Now that’s off my chest I can say that the budget has disappointed me, not particularly because of what it contained, but because it was pretty standard stuff. There are clearly many more ways to skin the cat of the budget deficit over the next few years and I had hoped that at least a few of them were going to be exciting, daring even. As far as I can see it is pay freezes, VAT rises and jigging with the handouts.
Oh what a missed opportunity George.

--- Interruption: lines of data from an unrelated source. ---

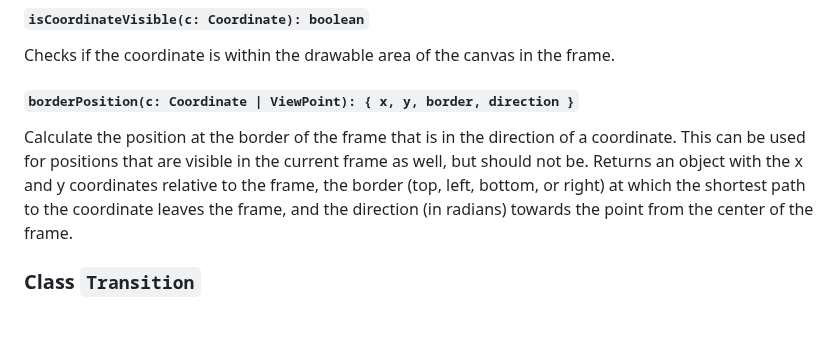
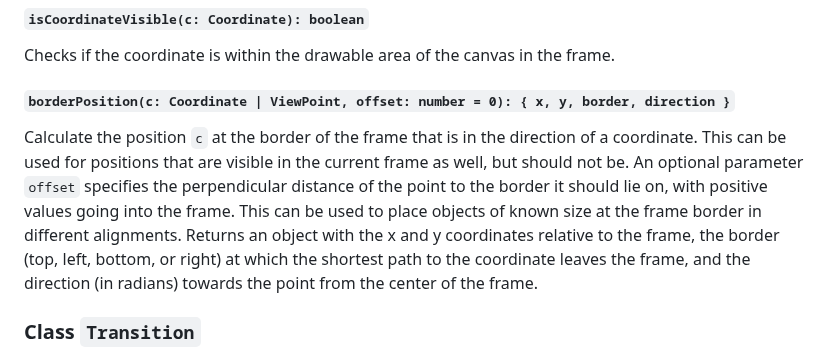
Before and after one commit to UniStuttgart-VISUS/map-transition-helper, a Markdown page: README.md, the part around the change. Drawn GitHub-style; blank space fills up the shorter version.

Commit message:
update documentation

```diff
--- a/README.md
+++ b/README.md
@@ -516,10 +516,12 @@ This is the inverse of [`project`](#class-frame--project).
 
 Checks if the coordinate is within the drawable area of the canvas in the frame.
 
-##### `borderPosition(c: Coordinate | ViewPoint): { x, y, border, direction }`
+##### `borderPosition(c: Coordinate | ViewPoint, offset: number = 0): { x, y, border, direction }`
 
-Calculate the position at the border of the frame that is in the direction of a coordinate.
+Calculate the position `c` at the border of the frame that is in the direction of a coordinate.
 This can be used for positions that are visible in the current frame as well, but should not be.
+An optional parameter `offset` specifies the perpendicular distance of the point to the border it should lie on, with positive values going into the frame.
+This can be used to place objects of known size at the frame border in different alignments.
 Returns an object with the x and y coordinates relative to the frame, the border (top, left, bottom, or right) at which the shortest path to the coordinate leaves the frame, and the direction (in radians) towards the point from the center of the frame.
 
 
```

You may be all natty and young, but your ideas are as old hat as the language you couched them in. Your cuts have not so much offered us one Saville Row suit to hang in our wardrobe, admire and try to diet into but, rather a selection of plastic supermarket suits that fit us all badly and are a magnet for dog hair.
Never being one for wall-to-wall criticism I would like to offer an alternative makemeadiva budget that I think could save money and look good too.
- Abolish child benefit for those on over £50K a year – they like it George but they don’t need it.
- Raise taxes on fags, booze and reintroduce them to *gambling – you know we’re luvvin it, luvvin it, luvvin it but it’s bad for our health and costs money in policing and health budgets.
- Introduce a window tax, it will cause public unrest but it will make good headlines
- Send children up chimneys to see if anyone left their life savings up there
There is £10.3 billion turnover a year on gaming machines.
There is a about £100 million turnover a year on the Grand National and an average race on Betfair would see maybe £300,000 traded, one race at a big meeting on the weekend would see in excess of £1 million regularly staked.
I would tax the layers 5% on losing stakes and the punter 5% on winning stakes. That way there’s an upside to losing and on a race like the Grand National you are looking at the deficit trousering about £5 million in one afternoon…